§ **Records to process**:

►

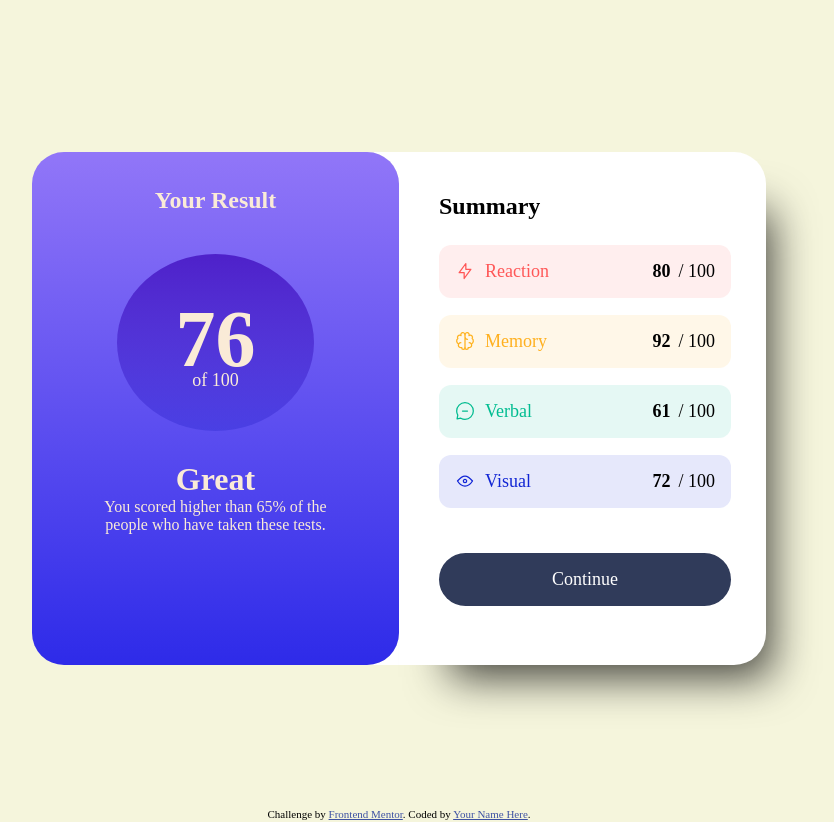
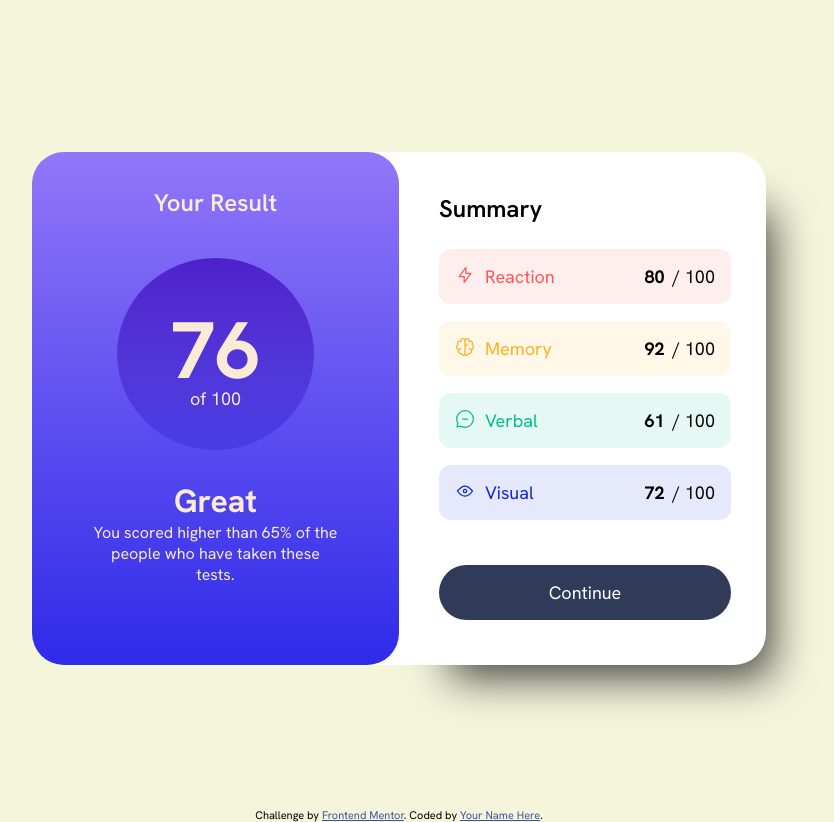
Before and after one commit to JS-Law/ResultsSummary, a plain HTML site: page index.html in a window 1280 px wide. Shown: the whole page, without its empty margins (241-1075 px from the left). Drawn offline with Linux system fonts and the light colour scheme.

Commit message:
Add google font API

```diff
--- a/index.html
+++ b/index.html
@@ -5,7 +5,9 @@
   <meta name="viewport" content="width=device-width, initial-scale=1.0"> <!-- displays site properly based on user's device -->
   <link rel="stylesheet" href="styles.css">
   <link rel="icon" type="image/png" sizes="32x32" href="./assets/images/favicon-32x32.png">
-
+  <link rel="preconnect" href="https://fonts.googleapis.com">
+  <link rel="preconnect" href="https://fonts.gstatic.com" crossorigin>
+  <link href="https://fonts.googleapis.com/css2?family=Hanken+Grotesk:wght@100;300;400;500;600;700;800&family=Montserrat:wght@100;200;300;500;700&display=swap" rel="stylesheet">
   <title>Frontend Mentor | Results summary component</title>
 
   <!-- Feel free to remove these styles or customise in your own stylesheet 👍 -->
```
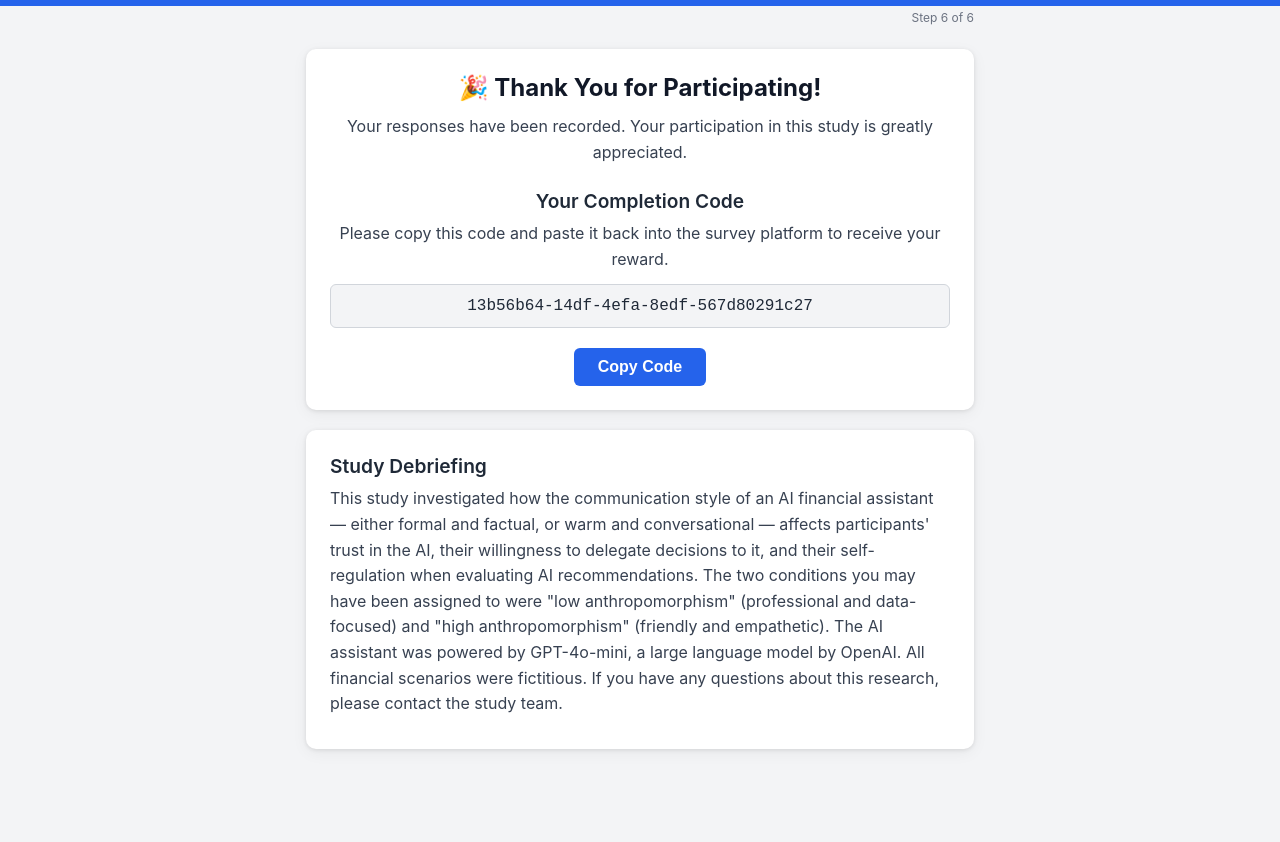
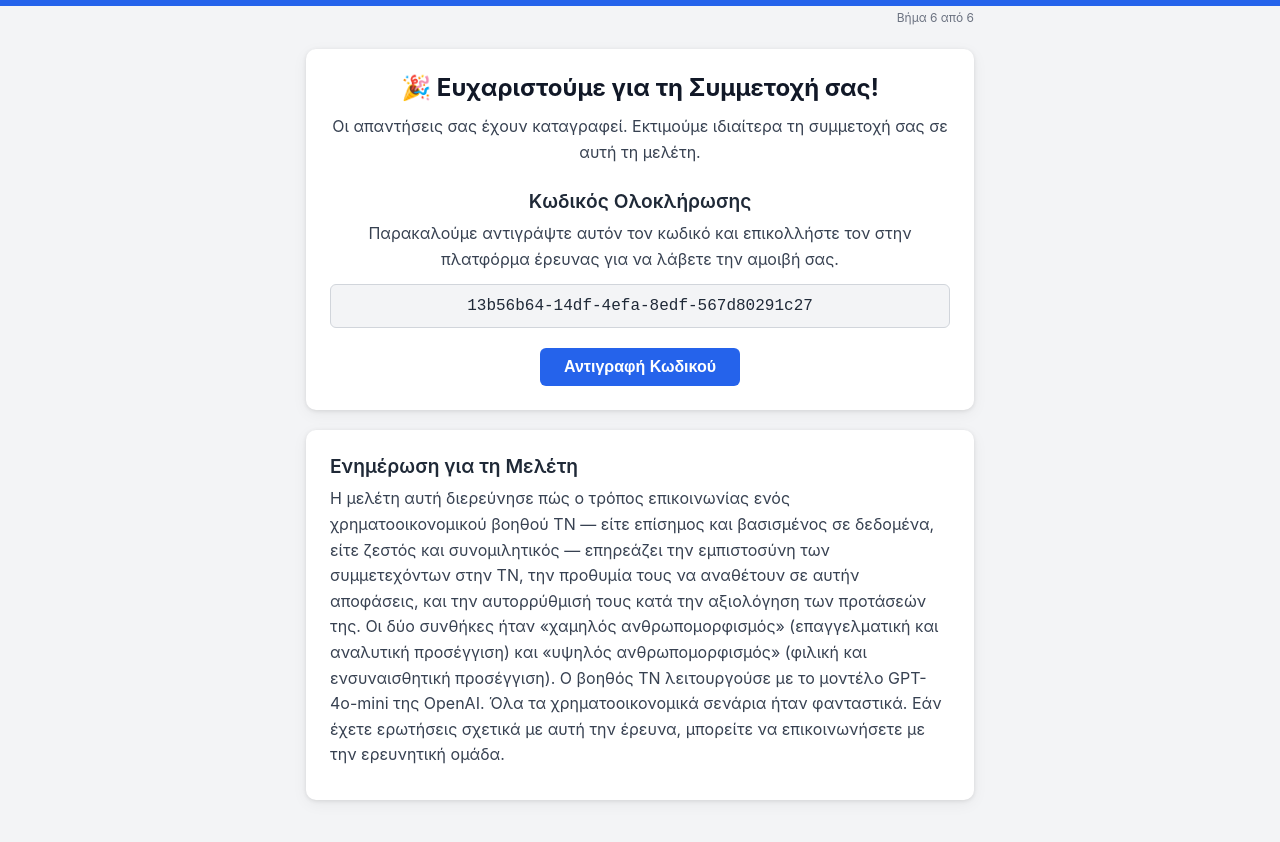
Before and after one commit to zpatergiannaki-ship-it/ai-finance-experiment, a website: page pages/complete.html in a window 1280 px wide. Before the commit the page ends 817 px from the top, so only its background shows below. Drawn offline with Linux system fonts and the light colour scheme.

Commit message:
Translate complete.html to Greek

```diff
--- a/pages/complete.html
+++ b/pages/complete.html
@@ -1,31 +1,31 @@
 <!DOCTYPE html>
-<html lang="en">
+<html lang="el">
 <head>
   <meta charset="UTF-8" />
   <meta name="viewport" content="width=device-width, initial-scale=1.0" />
-  <title>Complete — AI Financial Assistant Study</title>
+  <title>Ολοκλήρωση — Μελέτη Χρηματοοικονομικού Βοηθού ΤΝ</title>
   <link rel="stylesheet" href="../assets/style.css" />
 </head>
 <body>
   <div class="progress-bar-wrapper">
     <div class="progress-bar" style="width: 100%;"></div>
   </div>
-  <div class="progress-label">Step 6 of 6</div>
+  <div class="progress-label">Βήμα 6 από 6</div>
 
   <div class="container">
     <div class="card" style="text-align:center;">
-      <h1>🎉 Thank You for Participating!</h1>
-      <p style="margin-top:0.75rem;">Your responses have been recorded. Your participation in this study is greatly appreciated.</p>
+      <h1>🎉 Ευχαριστούμε για τη Συμμετοχή σας!</h1>
+      <p style="margin-top:0.75rem;">Οι απαντήσεις σας έχουν καταγραφεί. Εκτιμούμε ιδιαίτερα τη συμμετοχή σας σε αυτή τη μελέτη.</p>
 
-      <h2 style="margin-top:1.5rem;">Your Completion Code</h2>
-      <p>Please copy this code and paste it back into the survey platform to receive your reward.</p>
-      <div class="code-display" id="completion-code">Loading…</div>
-      <button id="copy-btn" class="btn btn-primary" style="margin-top:0.5rem;">Copy Code</button>
+      <h2 style="margin-top:1.5rem;">Κωδικός Ολοκλήρωσης</h2>
+      <p>Παρακαλούμε αντιγράψτε αυτόν τον κωδικό και επικολλήστε τον στην πλατφόρμα έρευνας για να λάβετε την αμοιβή σας.</p>
+      <div class="code-display" id="completion-code">Φόρτωση…</div>
+      <button id="copy-btn" class="btn btn-primary" style="margin-top:0.5rem;">Αντιγραφή Κωδικού</button>
     </div>
 
     <div class="card">
-      <h2>Study Debriefing</h2>
-      <p>This study investigated how the communication style of an AI financial assistant — either formal and factual, or warm and conversational — affects participants' trust in the AI, their willingness to delegate decisions to it, and their self-regulation when evaluating AI recommendations. The two conditions you may have been assigned to were "low anthropomorphism" (professional and data-focused) and "high anthropomorphism" (friendly and empathetic). The AI assistant was powered by GPT-4o-mini, a large language model by OpenAI. All financial scenarios were fictitious. If you have any questions about this research, please contact the study team.</p>
+      <h2>Ενημέρωση για τη Μελέτη</h2>
+      <p>Η μελέτη αυτή διερεύνησε πώς ο τρόπος επικοινωνίας ενός χρηματοοικονομικού βοηθού ΤΝ — είτε επίσημος και βασισμένος σε δεδομένα, είτε ζεστός και συνομιλητικός — επηρεάζει την εμπιστοσύνη των συμμετεχόντων στην ΤΝ, την προθυμία τους να αναθέτουν σε αυτήν αποφάσεις, και την αυτορρύθμισή τους κατά την αξιολόγηση των προτάσεών της. Οι δύο συνθήκες ήταν «χαμηλός ανθρωπομορφισμός» (επαγγελματική και αναλυτική προσέγγιση) και «υψηλός ανθρωπομορφισμός» (φιλική και ενσυναισθητική προσέγγιση). Ο βοηθός ΤΝ λειτουργούσε με το μοντέλο GPT-4o-mini της OpenAI. Όλα τα χρηματοοικονομικά σενάρια ήταν φανταστικά. Εάν έχετε ερωτήσεις σχετικά με αυτή την έρευνα, μπορείτε να επικοινωνήσετε με την ερευνητική ομάδα.</p>
     </div>
   </div>
 
@@ -37,13 +37,13 @@
 
       document.getElementById('copy-btn').addEventListener('click', function () {
         navigator.clipboard.writeText(pid).then(function () {
-          document.getElementById('copy-btn').textContent = 'Copied ✓';
+          document.getElementById('copy-btn').textContent = 'Αντιγράφηκε ✓';
           setTimeout(function () {
-            document.getElementById('copy-btn').textContent = 'Copy Code';
+            document.getElementById('copy-btn').textContent = 'Αντιγραφή Κωδικού';
           }, 2000);
         }).catch(function () {
-          // Fallback for browsers without clipboard API
-          window.prompt('Copy your completion code:', pid);
+          // Εναλλακτική μέθοδος για περιηγητές χωρίς clipboard API
+          window.prompt('Αντιγράψτε τον κωδικό ολοκλήρωσής σας:', pid);
         });
       });
     });
```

◄

The task calls for all lines in the entries that hold "function".

§ **Response**:
       document.getElementById('copy-btn').addEventListener('click', function () {
         navigator.clipboard.writeText(pid).then(function () {
           setTimeout(function () {
         }).catch(function () {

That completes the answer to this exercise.